[Excerpts from a dataset]
------------------------------------------------------------
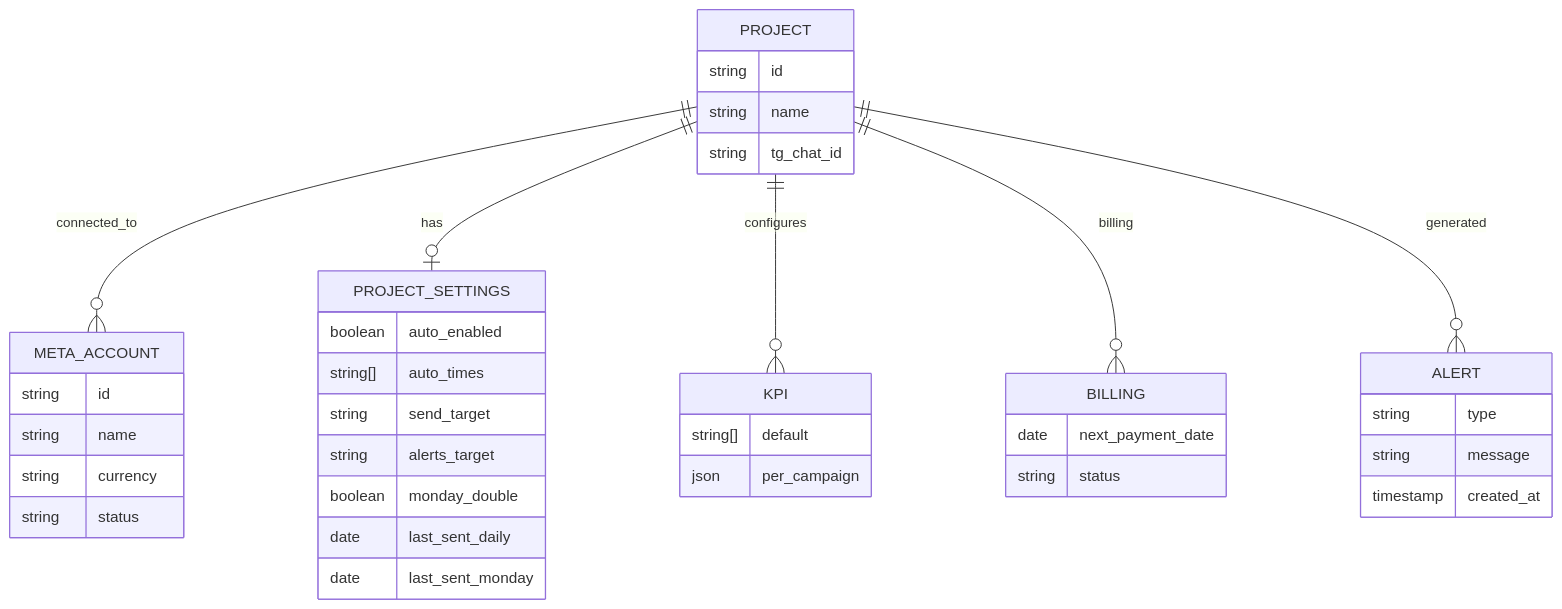
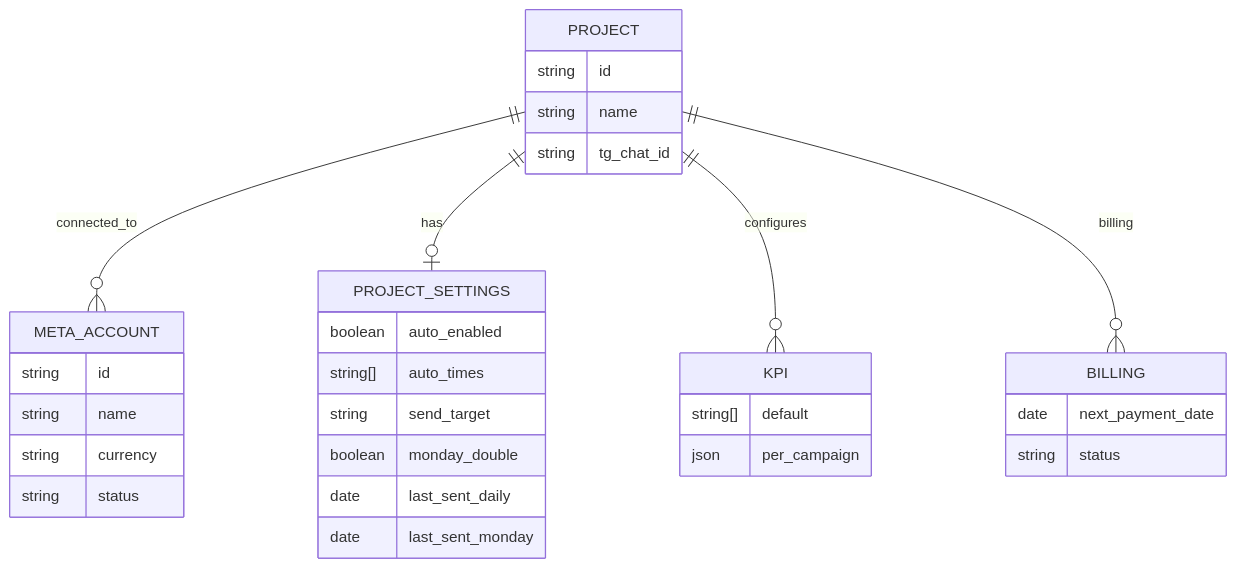
One commit to buyclientuz-pixel/targetbot changed the first of 2 diagrams in SPEC-AUTO-REPORT-v3.md. Above: the diagram before and after it, drawn with Mermaid. The commit also changed other lines of this file and 35 other files, not shown here.

````diff
--- a/SPEC-AUTO-REPORT-v3.md
+++ b/SPEC-AUTO-REPORT-v3.md
@@ -53,47 +52,40 @@
 ```mermaid
 erDiagram
 
     PROJECT ||--o{ META_ACCOUNT : "connected_to"
     PROJECT {
         string id
         string name
         string tg_chat_id
     }
 
     META_ACCOUNT {
         string id
         string name
         string currency
         string status
     }
 
     PROJECT ||--o| PROJECT_SETTINGS : "has"
     PROJECT_SETTINGS {
         boolean auto_enabled
         string[] auto_times
         string send_target
-        string alerts_target
         boolean monday_double
         date last_sent_daily
         date last_sent_monday
     }
 
     PROJECT ||--o{ KPI : "configures"
     KPI {
         string[] default
         json per_campaign
     }
 
     PROJECT ||--o{ BILLING : "billing"
     BILLING {
         date next_payment_date
         string status
     }
 
-    PROJECT ||--o{ ALERT : "generated"
-    ALERT {
-        string type
-        string message
-        timestamp created_at
-    }
 ```
````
------------------------------------------------------------
What you need to do: For every line above that includes the word "SPEC", return the line.

Task output:
One commit to buyclientuz-pixel/targetbot changed the first of 2 diagrams in SPEC-AUTO-REPORT-v3.md. Above: the diagram before and after it, drawn with Mermaid. The commit also changed other lines of this file and 35 other files, not shown here.
--- a/SPEC-AUTO-REPORT-v3.md
+++ b/SPEC-AUTO-REPORT-v3.md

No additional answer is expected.